**REQUIRED ACTION**. Set down the records that follow in full and without changes.

**AVAILABLE DATA**.
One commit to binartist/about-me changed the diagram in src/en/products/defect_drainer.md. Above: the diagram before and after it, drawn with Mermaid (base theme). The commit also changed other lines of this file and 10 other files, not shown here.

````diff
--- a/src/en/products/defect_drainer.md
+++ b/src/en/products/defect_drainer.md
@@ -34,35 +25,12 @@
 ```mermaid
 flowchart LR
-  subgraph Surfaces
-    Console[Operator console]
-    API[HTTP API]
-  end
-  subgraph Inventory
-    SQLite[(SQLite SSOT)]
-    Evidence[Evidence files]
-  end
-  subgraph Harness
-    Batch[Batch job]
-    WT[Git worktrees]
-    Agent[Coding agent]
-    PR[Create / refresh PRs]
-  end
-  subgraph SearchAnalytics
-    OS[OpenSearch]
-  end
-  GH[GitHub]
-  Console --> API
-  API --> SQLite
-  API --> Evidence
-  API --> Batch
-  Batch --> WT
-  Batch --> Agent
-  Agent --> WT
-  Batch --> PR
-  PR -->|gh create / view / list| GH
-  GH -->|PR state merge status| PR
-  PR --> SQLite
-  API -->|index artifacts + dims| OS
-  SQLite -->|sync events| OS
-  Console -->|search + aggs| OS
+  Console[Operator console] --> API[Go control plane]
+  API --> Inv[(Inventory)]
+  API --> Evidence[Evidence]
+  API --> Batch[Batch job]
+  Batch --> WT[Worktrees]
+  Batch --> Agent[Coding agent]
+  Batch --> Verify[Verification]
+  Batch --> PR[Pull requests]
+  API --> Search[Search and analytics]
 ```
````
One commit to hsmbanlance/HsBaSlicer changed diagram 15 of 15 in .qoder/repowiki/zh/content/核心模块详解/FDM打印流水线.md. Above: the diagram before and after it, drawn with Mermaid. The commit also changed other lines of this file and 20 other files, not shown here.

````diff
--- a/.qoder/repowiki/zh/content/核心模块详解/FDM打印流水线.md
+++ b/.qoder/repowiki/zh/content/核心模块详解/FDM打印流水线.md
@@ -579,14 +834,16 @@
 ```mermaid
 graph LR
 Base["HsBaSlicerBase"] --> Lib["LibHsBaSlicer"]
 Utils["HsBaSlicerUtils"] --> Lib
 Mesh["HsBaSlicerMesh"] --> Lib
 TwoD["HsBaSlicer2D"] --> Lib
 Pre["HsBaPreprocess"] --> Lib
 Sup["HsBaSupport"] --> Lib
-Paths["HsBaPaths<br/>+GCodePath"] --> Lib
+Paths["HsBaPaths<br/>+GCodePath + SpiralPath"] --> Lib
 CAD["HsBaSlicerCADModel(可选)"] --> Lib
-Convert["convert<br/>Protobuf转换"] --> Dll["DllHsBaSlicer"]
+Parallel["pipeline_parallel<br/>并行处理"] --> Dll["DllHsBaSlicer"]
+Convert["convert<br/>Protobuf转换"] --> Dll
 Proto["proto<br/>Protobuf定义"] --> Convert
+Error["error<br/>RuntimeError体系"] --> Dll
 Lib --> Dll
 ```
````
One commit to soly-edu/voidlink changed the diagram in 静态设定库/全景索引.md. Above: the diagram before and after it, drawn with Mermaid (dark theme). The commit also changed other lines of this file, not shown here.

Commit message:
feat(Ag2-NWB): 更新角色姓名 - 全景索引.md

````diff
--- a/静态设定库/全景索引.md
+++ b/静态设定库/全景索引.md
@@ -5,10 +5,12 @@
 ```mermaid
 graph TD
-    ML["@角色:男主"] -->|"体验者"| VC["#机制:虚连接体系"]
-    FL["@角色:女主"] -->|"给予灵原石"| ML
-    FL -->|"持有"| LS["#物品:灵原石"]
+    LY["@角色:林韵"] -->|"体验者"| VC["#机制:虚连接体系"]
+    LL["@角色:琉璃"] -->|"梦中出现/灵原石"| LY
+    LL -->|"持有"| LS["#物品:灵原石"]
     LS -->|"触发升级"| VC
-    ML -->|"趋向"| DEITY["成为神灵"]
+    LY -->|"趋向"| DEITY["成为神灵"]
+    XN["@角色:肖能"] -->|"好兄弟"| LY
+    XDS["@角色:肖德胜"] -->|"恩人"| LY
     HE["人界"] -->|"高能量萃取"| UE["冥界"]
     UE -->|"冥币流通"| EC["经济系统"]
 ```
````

**SOLUTION TO THE EXERCISE**.
One commit to binartist/about-me changed the diagram in src/en/products/defect_drainer.md. Above: the diagram before and after it, drawn with Mermaid (base theme). The commit also changed other lines of this file and 10 other files, not shown here.

````diff
--- a/src/en/products/defect_drainer.md
+++ b/src/en/products/defect_drainer.md
@@ -34,35 +25,12 @@
 ```mermaid
 flowchart LR
-  subgraph Surfaces
-    Console[Operator console]
-    API[HTTP API]
-  end
-  subgraph Inventory
-    SQLite[(SQLite SSOT)]
-    Evidence[Evidence files]
-  end
-  subgraph Harness
-    Batch[Batch job]
-    WT[Git worktrees]
-    Agent[Coding agent]
-    PR[Create / refresh PRs]
-  end
-  subgraph SearchAnalytics
-    OS[OpenSearch]
-  end
-  GH[GitHub]
-  Console --> API
-  API --> SQLite
-  API --> Evidence
-  API --> Batch
-  Batch --> WT
-  Batch --> Agent
-  Agent --> WT
-  Batch --> PR
-  PR -->|gh create / view / list| GH
-  GH -->|PR state merge status| PR
-  PR --> SQLite
-  API -->|index artifacts + dims| OS
-  SQLite -->|sync events| OS
-  Console -->|search + aggs| OS
+  Console[Operator console] --> API[Go control plane]
+  API --> Inv[(Inventory)]
+  API --> Evidence[Evidence]
+  API --> Batch[Batch job]
+  Batch --> WT[Worktrees]
+  Batch --> Agent[Coding agent]
+  Batch --> Verify[Verification]
+  Batch --> PR[Pull requests]
+  API --> Search[Search and analytics]
 ```
````
One commit to hsmbanlance/HsBaSlicer changed diagram 15 of 15 in .qoder/repowiki/zh/content/核心模块详解/FDM打印流水线.md. Above: the diagram before and after it, drawn with Mermaid. The commit also changed other lines of this file and 20 other files, not shown here.

````diff
--- a/.qoder/repowiki/zh/content/核心模块详解/FDM打印流水线.md
+++ b/.qoder/repowiki/zh/content/核心模块详解/FDM打印流水线.md
@@ -579,14 +834,16 @@
 ```mermaid
 graph LR
 Base["HsBaSlicerBase"] --> Lib["LibHsBaSlicer"]
 Utils["HsBaSlicerUtils"] --> Lib
 Mesh["HsBaSlicerMesh"] --> Lib
 TwoD["HsBaSlicer2D"] --> Lib
 Pre["HsBaPreprocess"] --> Lib
 Sup["HsBaSupport"] --> Lib
-Paths["HsBaPaths<br/>+GCodePath"] --> Lib
+Paths["HsBaPaths<br/>+GCodePath + SpiralPath"] --> Lib
 CAD["HsBaSlicerCADModel(可选)"] --> Lib
-Convert["convert<br/>Protobuf转换"] --> Dll["DllHsBaSlicer"]
+Parallel["pipeline_parallel<br/>并行处理"] --> Dll["DllHsBaSlicer"]
+Convert["convert<br/>Protobuf转换"] --> Dll
 Proto["proto<br/>Protobuf定义"] --> Convert
+Error["error<br/>RuntimeError体系"] --> Dll
 Lib --> Dll
 ```
````
One commit to soly-edu/voidlink changed the diagram in 静态设定库/全景索引.md. Above: the diagram before and after it, drawn with Mermaid (dark theme). The commit also changed other lines of this file, not shown here.

Commit message:
feat(Ag2-NWB): 更新角色姓名 - 全景索引.md

````diff
--- a/静态设定库/全景索引.md
+++ b/静态设定库/全景索引.md
@@ -5,10 +5,12 @@
 ```mermaid
 graph TD
-    ML["@角色:男主"] -->|"体验者"| VC["#机制:虚连接体系"]
-    FL["@角色:女主"] -->|"给予灵原石"| ML
-    FL -->|"持有"| LS["#物品:灵原石"]
+    LY["@角色:林韵"] -->|"体验者"| VC["#机制:虚连接体系"]
+    LL["@角色:琉璃"] -->|"梦中出现/灵原石"| LY
+    LL -->|"持有"| LS["#物品:灵原石"]
     LS -->|"触发升级"| VC
-    ML -->|"趋向"| DEITY["成为神灵"]
+    LY -->|"趋向"| DEITY["成为神灵"]
+    XN["@角色:肖能"] -->|"好兄弟"| LY
+    XDS["@角色:肖德胜"] -->|"恩人"| LY
     HE["人界"] -->|"高能量萃取"| UE["冥界"]
     UE -->|"冥币流通"| EC["经济系统"]
 ```
````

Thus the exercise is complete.